Into this distorted sense of space Black Hat fits nicely: its 3,000 attendees are more IT security people than you might have imagined exist in the world. Surely this many security folks ought to be able to fix everything that goes wrong in our computers every day.
Apparently not. I learn today that although computer forensics has been with us as a discipline for some years and despite many well-shock-horror-publicised break-ins, there is still no commercial OR free tool to do database forensics. The importance of being able to find out what happened in such cases seems unquestionable: last January, the world found out that a database of 45.6 million credit card numbers was stolen from TJX. But the attackers copying the credit card information had intruded on the system as early as January 2005.
But tech and counter-tech. For every person here who's trying to block – or at least trace – intrusions there's someone trying to circumvent the blocking. Later in the day, three speakers from iSEC Partners discuss breaking forensics software. Their purpose is sound: to query whether the trust the courts place in the results of forensic software might be misplaced. Based on a study of EnCase, the authors concluded that present testing of such software focuses on ensuring that it won't miss hidden data rather than more traditional security testing. Files especially configured to crash the system when examined by anything other than the software used to create them are a particular vulnerability.
Other talks examined the vulnerabilities of VOIP which Zfone is trying to overcome. Brought to you by the original author of PGP, Phil Zimmermann, Zfone sounds worth trying if you use any of a number of common VOIP software packages (not, however, Skype, as that service keeps its inner workings secret). Thirteen years ago, we thought all telecommunications would be encrypted by now.
But counter-counter-tech: those who rely on anonymising services might wish they didn't. Ricardo Bettati, from Texas A&M University, has a technique for using timing data to reconstruct the actual data flows from mix networks (these are networks designed to aggregate traffic so that a third party can't tell who's communicating with whom). The upshot is quite sophisticated traffic analysis, the technique of looking only at metadata rather than the content that metadata surrounds. Most privacy laws focus on protecting content; but that, argued Jon Callas, the CTO of PGP Corporation, is protecting the wrong thing.
Mind you, once you've heard Johnny Long do his talk on "no-tech hacking", you'll conclude that no one ever thinks to protect the right things.

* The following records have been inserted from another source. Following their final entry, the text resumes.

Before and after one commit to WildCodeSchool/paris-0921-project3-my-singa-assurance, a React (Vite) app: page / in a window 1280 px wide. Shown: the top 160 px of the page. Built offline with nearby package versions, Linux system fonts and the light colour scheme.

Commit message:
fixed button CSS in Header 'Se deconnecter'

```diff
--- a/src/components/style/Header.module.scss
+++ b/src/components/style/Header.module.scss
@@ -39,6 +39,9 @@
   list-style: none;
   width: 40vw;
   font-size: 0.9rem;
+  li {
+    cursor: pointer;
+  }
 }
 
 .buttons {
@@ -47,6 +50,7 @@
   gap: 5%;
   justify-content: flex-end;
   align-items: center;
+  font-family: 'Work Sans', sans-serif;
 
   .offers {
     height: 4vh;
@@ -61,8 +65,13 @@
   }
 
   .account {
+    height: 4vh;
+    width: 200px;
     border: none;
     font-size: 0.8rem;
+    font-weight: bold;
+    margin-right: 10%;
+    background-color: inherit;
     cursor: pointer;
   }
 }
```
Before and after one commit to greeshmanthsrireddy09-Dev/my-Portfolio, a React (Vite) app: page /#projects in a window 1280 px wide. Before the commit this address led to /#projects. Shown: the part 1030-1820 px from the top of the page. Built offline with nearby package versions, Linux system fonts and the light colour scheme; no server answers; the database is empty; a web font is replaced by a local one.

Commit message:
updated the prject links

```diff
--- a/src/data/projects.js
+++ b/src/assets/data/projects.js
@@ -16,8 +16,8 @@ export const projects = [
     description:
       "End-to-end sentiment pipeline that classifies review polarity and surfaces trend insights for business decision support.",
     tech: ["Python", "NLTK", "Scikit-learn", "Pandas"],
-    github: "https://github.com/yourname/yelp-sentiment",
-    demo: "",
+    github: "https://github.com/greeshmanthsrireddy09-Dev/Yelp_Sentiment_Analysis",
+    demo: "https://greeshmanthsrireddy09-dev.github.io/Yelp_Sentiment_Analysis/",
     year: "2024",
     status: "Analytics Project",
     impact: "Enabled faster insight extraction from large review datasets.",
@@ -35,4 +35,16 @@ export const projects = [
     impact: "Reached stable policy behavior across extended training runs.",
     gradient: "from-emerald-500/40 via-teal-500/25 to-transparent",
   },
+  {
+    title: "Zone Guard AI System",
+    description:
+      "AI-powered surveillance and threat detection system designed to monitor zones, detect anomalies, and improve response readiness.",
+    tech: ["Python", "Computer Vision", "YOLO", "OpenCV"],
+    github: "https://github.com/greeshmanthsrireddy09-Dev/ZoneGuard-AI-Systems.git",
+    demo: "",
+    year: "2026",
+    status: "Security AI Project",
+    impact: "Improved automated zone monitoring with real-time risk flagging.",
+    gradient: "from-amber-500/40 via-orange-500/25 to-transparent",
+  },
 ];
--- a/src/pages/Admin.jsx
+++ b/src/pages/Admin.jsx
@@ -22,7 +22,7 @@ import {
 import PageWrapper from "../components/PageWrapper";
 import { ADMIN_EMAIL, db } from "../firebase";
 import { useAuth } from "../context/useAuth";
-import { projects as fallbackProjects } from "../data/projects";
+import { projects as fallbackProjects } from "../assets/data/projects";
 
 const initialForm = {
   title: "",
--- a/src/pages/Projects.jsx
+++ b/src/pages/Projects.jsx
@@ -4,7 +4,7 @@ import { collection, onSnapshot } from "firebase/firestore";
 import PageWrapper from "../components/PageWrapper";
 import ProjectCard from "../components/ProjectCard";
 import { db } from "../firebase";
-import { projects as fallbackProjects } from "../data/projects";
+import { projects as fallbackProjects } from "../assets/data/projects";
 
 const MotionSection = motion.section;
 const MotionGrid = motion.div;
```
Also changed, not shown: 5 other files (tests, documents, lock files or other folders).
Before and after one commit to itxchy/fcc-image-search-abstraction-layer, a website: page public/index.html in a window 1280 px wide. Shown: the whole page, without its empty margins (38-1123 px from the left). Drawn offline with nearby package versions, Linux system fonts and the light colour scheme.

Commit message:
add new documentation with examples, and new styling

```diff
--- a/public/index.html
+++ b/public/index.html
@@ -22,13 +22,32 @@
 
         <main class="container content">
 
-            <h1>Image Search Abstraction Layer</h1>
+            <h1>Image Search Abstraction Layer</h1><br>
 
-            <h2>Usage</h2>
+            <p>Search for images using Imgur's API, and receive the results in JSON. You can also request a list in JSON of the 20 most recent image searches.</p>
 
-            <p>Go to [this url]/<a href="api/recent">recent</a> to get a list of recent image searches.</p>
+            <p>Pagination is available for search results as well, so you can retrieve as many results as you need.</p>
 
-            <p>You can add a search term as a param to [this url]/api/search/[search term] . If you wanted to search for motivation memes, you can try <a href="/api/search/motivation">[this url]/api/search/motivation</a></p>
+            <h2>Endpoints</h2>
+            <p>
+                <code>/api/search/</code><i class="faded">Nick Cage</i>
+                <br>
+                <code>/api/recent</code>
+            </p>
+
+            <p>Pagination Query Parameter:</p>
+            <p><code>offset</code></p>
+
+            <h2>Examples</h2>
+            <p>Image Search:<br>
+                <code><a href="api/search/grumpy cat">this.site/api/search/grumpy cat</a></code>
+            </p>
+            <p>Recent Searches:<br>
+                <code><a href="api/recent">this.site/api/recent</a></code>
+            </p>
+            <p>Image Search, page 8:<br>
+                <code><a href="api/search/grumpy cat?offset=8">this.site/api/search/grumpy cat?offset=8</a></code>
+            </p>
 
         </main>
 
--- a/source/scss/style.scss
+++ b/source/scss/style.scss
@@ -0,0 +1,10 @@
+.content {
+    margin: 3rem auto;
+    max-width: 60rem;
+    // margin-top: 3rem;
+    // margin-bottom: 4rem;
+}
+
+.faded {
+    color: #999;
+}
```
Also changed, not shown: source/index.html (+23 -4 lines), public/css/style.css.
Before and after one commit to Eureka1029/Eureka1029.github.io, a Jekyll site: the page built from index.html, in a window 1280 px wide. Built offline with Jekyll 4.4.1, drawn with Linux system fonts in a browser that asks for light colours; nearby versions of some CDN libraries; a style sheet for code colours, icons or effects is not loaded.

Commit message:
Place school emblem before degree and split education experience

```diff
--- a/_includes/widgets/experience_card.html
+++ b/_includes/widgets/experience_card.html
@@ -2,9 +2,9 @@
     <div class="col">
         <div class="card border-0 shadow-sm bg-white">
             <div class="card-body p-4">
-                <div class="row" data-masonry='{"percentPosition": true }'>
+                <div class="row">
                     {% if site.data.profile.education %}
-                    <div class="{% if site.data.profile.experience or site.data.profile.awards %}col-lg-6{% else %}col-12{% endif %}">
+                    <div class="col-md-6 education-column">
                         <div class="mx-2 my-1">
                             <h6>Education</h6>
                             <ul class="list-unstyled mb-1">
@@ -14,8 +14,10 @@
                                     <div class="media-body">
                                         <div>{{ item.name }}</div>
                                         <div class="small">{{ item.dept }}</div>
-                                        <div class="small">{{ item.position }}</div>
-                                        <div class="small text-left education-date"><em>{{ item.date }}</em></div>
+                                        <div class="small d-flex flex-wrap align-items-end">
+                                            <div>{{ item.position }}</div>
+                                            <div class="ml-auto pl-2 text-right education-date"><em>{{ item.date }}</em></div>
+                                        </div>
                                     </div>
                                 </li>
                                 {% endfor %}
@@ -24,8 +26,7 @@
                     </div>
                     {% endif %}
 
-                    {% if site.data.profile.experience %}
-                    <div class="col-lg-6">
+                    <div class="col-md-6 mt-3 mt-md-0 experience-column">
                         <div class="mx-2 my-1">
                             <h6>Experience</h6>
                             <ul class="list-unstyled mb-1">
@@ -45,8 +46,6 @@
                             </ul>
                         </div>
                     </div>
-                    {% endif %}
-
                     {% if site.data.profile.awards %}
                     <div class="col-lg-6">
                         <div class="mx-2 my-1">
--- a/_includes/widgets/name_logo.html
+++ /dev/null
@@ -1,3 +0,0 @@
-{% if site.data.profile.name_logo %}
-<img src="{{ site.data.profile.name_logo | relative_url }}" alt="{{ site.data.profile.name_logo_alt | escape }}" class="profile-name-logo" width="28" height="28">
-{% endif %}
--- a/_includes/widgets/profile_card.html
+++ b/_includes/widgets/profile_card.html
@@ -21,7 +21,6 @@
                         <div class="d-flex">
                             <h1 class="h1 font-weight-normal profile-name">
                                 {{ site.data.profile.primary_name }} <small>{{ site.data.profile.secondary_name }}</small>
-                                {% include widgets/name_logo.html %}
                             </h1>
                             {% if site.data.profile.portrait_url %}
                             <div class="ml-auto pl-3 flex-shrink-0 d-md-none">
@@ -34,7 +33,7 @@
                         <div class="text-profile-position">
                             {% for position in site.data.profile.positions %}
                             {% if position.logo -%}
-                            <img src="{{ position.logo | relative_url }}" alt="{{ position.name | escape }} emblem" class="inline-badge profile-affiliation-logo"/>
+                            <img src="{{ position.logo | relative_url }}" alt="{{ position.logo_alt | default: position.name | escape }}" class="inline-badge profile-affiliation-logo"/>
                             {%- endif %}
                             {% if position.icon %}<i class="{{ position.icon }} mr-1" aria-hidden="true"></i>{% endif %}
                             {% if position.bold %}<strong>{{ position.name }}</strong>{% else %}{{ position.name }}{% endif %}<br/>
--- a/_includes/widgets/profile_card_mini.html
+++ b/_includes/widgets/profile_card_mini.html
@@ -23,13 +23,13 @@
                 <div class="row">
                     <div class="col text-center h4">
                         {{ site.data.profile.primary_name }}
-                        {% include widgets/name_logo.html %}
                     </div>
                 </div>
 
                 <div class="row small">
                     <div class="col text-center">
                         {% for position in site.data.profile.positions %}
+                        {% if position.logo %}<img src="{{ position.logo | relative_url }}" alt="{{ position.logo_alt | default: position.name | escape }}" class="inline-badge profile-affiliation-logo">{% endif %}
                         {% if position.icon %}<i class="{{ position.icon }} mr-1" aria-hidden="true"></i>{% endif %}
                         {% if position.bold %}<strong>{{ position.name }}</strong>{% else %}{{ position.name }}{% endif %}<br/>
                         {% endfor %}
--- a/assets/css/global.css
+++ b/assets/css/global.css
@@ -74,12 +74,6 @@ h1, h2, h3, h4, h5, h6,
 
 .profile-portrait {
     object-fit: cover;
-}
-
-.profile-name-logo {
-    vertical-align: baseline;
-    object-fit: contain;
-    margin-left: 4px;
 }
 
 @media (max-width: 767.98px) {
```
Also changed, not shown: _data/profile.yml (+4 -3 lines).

What Long can find out using ordinary objects like a TV, a camera, a little sleight-of-hand with a piece of plastic, and ordinary observation would make Sherlock Holmes decide he needs another line of work. ®